(Beginning of Given records)

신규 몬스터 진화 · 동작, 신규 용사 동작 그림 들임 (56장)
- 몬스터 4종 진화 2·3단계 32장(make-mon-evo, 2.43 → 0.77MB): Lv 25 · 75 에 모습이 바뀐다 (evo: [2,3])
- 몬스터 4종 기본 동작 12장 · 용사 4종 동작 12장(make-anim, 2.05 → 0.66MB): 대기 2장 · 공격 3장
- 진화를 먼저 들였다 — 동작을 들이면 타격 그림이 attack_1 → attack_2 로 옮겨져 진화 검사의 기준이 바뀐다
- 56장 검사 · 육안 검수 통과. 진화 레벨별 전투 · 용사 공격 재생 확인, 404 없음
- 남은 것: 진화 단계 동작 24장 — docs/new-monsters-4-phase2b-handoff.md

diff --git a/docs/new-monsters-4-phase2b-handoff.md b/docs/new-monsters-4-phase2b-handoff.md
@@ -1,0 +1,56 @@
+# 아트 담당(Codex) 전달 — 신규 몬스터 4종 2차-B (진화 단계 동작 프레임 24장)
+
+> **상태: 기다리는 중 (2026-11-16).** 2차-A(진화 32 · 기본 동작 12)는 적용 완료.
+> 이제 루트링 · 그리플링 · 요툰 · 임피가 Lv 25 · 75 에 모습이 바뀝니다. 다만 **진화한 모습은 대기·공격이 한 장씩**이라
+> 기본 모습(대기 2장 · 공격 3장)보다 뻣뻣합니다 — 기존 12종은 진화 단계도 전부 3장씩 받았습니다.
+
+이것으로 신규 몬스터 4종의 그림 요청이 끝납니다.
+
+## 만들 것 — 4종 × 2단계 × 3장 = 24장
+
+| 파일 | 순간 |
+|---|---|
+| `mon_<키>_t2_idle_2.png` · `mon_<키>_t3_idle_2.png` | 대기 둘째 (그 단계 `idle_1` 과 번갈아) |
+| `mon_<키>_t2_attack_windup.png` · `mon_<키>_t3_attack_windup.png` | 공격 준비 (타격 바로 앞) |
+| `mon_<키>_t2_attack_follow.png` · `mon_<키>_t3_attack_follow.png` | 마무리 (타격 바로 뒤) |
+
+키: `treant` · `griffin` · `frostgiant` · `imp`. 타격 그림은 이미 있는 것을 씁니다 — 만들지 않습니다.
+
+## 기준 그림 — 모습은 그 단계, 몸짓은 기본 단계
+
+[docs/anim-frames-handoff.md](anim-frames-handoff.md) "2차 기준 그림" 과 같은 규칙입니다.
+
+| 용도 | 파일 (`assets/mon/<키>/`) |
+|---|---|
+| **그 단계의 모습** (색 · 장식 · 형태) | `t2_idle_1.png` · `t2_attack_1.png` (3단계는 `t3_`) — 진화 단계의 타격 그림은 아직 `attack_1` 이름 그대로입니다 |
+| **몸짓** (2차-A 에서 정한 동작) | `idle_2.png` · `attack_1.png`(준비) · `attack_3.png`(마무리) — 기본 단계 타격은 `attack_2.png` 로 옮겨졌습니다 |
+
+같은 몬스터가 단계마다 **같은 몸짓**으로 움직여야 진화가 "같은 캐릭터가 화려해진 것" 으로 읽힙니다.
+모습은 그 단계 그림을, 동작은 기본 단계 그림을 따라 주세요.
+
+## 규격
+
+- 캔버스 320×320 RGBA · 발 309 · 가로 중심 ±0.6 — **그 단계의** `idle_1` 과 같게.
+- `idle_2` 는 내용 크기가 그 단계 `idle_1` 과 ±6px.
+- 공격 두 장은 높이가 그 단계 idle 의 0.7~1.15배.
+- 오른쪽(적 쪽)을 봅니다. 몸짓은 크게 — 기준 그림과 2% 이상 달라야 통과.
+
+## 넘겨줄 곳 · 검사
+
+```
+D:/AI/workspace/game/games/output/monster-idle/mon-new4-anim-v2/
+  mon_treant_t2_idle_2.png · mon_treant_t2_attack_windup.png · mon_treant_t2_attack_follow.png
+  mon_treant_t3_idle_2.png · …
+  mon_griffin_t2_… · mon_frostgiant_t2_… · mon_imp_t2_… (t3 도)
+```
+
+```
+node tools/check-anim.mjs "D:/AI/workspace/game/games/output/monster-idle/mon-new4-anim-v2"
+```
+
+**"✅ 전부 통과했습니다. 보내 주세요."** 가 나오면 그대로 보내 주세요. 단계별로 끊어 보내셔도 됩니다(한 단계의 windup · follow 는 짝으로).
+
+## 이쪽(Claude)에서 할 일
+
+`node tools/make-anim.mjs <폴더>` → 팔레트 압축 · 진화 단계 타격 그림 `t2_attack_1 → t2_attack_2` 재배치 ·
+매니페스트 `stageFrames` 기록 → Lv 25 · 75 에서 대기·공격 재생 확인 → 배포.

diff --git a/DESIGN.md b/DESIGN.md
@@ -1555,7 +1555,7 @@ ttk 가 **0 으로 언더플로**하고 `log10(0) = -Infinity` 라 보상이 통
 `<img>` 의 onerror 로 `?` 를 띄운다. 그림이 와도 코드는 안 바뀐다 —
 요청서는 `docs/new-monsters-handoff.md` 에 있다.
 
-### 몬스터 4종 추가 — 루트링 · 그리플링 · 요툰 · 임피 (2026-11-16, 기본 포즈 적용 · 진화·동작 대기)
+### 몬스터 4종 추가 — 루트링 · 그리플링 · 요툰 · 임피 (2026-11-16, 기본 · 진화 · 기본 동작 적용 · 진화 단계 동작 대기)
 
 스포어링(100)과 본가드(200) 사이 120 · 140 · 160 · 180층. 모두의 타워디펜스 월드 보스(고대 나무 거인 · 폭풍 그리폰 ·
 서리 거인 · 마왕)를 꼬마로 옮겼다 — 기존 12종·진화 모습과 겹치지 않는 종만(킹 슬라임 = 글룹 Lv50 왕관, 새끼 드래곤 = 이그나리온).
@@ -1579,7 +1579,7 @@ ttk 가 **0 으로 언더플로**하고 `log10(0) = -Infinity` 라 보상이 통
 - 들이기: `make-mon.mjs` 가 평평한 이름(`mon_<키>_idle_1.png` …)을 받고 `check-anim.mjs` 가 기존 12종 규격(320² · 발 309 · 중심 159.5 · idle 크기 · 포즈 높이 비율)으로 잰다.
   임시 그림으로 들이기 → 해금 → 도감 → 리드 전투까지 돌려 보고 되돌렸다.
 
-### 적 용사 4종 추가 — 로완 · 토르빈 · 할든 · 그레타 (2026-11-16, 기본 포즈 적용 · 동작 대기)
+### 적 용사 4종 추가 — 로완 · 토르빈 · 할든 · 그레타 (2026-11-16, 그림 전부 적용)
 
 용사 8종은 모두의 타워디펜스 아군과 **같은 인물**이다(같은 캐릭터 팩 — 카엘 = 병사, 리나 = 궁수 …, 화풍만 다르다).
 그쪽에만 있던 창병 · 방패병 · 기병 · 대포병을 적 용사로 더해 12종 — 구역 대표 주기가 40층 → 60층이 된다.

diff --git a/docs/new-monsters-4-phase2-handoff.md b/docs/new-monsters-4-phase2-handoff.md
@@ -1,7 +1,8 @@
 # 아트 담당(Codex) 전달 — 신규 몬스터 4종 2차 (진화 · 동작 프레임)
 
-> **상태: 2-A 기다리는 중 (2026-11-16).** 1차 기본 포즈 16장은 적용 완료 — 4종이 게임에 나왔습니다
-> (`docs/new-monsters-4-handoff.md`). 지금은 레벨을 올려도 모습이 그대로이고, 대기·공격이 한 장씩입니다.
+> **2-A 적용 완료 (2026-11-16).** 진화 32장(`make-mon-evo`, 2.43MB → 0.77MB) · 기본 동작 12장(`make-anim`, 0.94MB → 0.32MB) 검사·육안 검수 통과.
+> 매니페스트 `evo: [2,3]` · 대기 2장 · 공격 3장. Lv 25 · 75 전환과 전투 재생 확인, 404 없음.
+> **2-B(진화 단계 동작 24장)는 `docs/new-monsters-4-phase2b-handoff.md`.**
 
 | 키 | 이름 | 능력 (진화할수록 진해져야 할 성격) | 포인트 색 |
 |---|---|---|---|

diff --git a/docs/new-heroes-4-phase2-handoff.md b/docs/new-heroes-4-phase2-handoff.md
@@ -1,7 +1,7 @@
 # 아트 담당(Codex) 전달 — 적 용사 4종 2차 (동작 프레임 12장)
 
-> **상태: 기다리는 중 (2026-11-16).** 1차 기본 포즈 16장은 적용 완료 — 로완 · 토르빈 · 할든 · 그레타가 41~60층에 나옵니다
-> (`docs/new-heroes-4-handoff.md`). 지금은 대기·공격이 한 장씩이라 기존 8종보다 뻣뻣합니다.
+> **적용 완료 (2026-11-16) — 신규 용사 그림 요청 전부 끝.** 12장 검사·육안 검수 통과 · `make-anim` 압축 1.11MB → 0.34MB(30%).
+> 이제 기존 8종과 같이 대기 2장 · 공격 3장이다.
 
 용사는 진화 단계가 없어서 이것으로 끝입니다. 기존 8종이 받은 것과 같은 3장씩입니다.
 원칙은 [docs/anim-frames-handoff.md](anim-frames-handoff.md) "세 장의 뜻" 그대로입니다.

(End of Given records)
(Beginning of Given records)

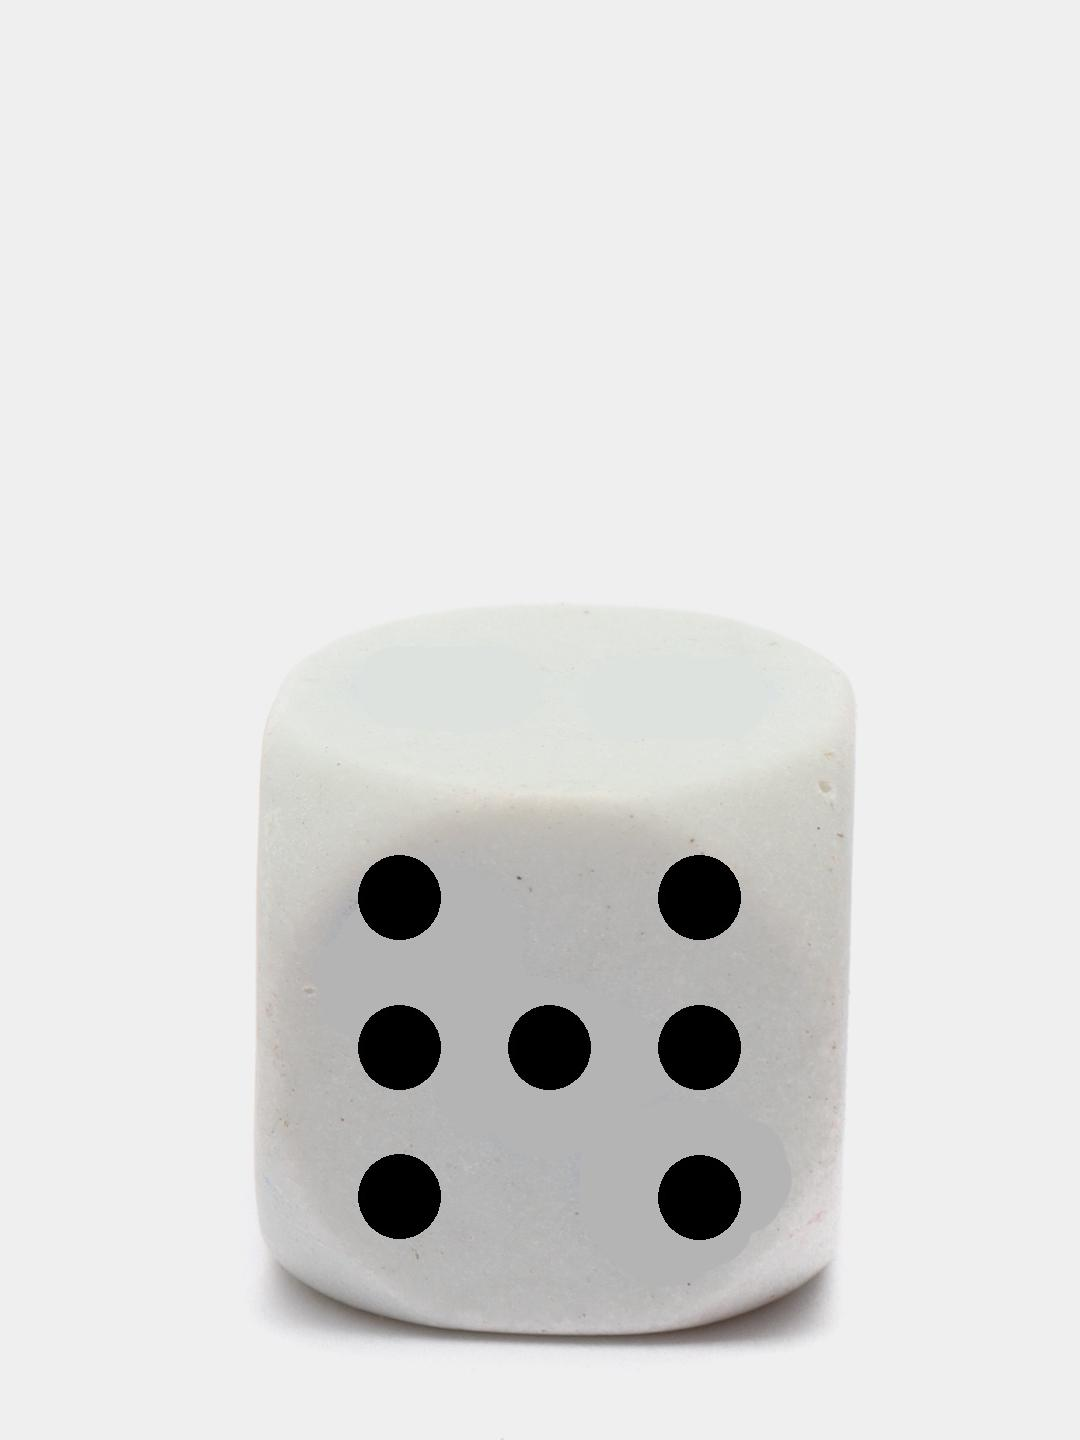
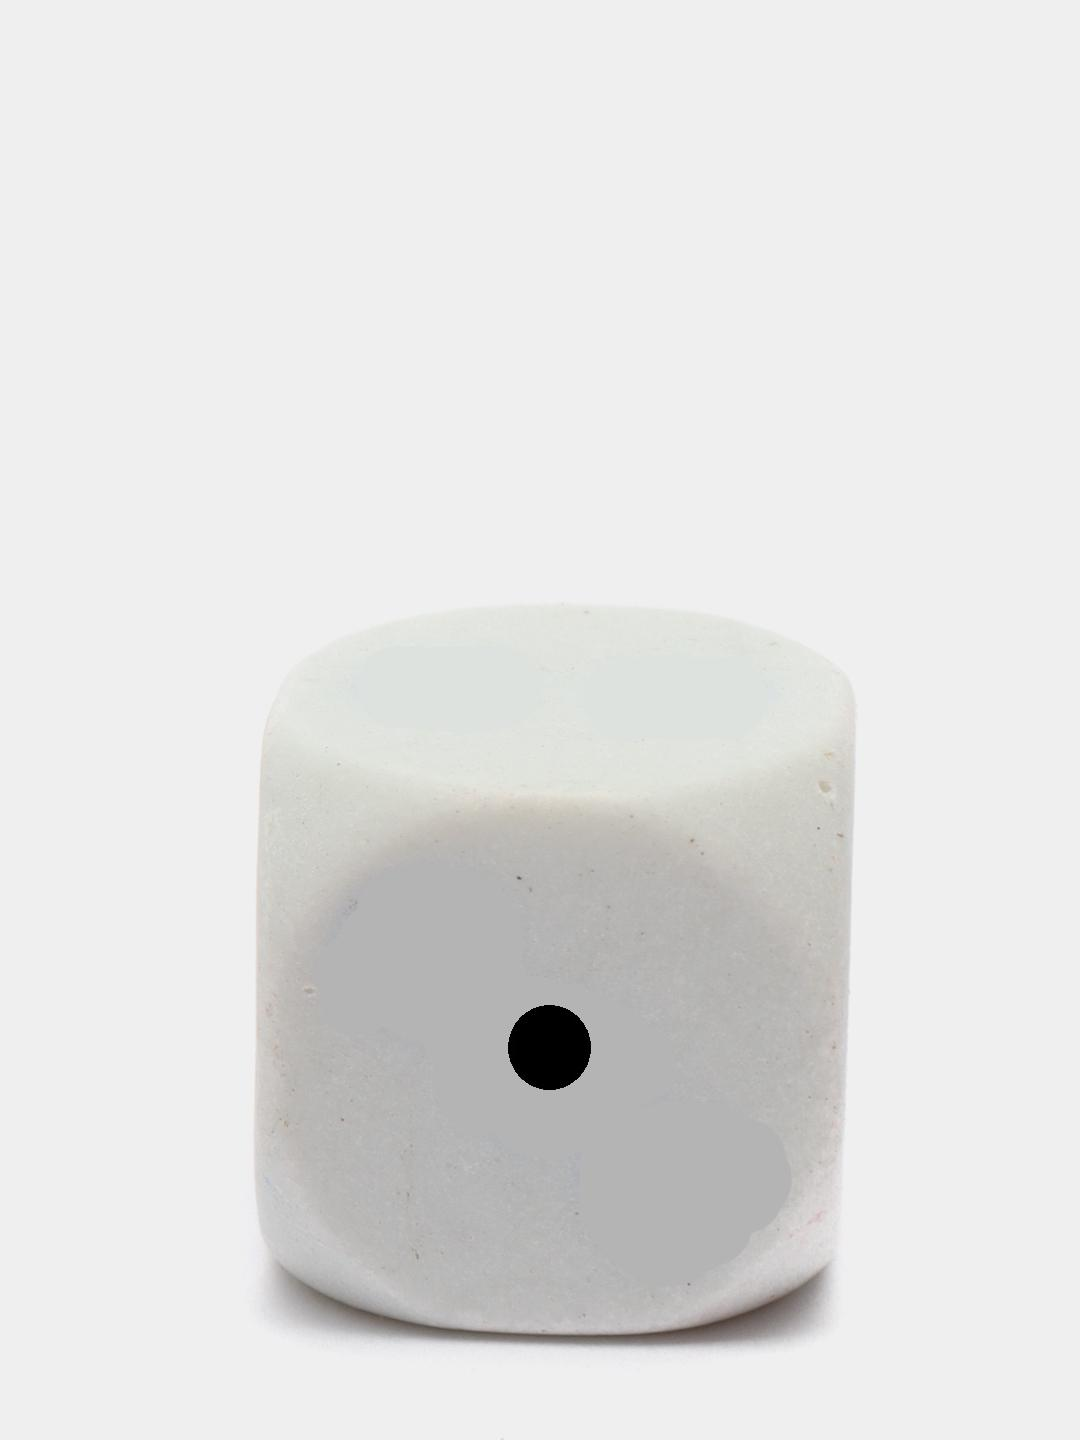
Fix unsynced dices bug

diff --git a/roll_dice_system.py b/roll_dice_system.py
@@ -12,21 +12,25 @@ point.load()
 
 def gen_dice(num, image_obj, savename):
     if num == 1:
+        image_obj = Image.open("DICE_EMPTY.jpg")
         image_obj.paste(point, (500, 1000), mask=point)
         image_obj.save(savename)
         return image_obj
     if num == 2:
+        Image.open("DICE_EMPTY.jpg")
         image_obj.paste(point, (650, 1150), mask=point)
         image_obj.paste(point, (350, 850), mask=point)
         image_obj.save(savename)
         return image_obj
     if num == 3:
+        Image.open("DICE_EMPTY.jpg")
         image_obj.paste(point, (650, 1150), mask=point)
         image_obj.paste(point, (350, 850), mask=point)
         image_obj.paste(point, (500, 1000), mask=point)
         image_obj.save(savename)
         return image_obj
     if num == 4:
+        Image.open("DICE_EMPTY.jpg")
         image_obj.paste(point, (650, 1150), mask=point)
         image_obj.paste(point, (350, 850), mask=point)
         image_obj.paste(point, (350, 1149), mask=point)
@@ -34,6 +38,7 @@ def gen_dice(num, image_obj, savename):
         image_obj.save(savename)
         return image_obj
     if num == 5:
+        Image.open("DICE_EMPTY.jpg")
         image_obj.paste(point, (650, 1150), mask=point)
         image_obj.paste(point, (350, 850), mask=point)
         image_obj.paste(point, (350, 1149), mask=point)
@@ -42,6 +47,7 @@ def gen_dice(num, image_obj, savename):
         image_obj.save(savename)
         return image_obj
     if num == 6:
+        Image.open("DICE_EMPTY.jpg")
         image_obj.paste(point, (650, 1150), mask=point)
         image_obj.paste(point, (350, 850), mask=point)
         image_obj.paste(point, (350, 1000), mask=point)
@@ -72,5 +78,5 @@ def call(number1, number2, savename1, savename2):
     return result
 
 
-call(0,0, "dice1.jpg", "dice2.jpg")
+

(End of Given records)

Given the records above, reproduce precisely and only the lines between the line holding "신규 몬스터 진화 · 동작, 신규 용사 동작 그림 들임 (56장)" and the line holding "대기·공격이 한 장씩**이라", inclusive.

*Response to this exercise:*
신규 몬스터 진화 · 동작, 신규 용사 동작 그림 들임 (56장)
- 몬스터 4종 진화 2·3단계 32장(make-mon-evo, 2.43 → 0.77MB): Lv 25 · 75 에 모습이 바뀐다 (evo: [2,3])
- 몬스터 4종 기본 동작 12장 · 용사 4종 동작 12장(make-anim, 2.05 → 0.66MB): 대기 2장 · 공격 3장
- 진화를 먼저 들였다 — 동작을 들이면 타격 그림이 attack_1 → attack_2 로 옮겨져 진화 검사의 기준이 바뀐다
- 56장 검사 · 육안 검수 통과. 진화 레벨별 전투 · 용사 공격 재생 확인, 404 없음
- 남은 것: 진화 단계 동작 24장 — docs/new-monsters-4-phase2b-handoff.md

diff --git a/docs/new-monsters-4-phase2b-handoff.md b/docs/new-monsters-4-phase2b-handoff.md
@@ -1,0 +1,56 @@
+# 아트 담당(Codex) 전달 — 신규 몬스터 4종 2차-B (진화 단계 동작 프레임 24장)
+
+> **상태: 기다리는 중 (2026-11-16).** 2차-A(진화 32 · 기본 동작 12)는 적용 완료.
+> 이제 루트링 · 그리플링 · 요툰 · 임피가 Lv 25 · 75 에 모습이 바뀝니다. 다만 **진화한 모습은 대기·공격이 한 장씩**이라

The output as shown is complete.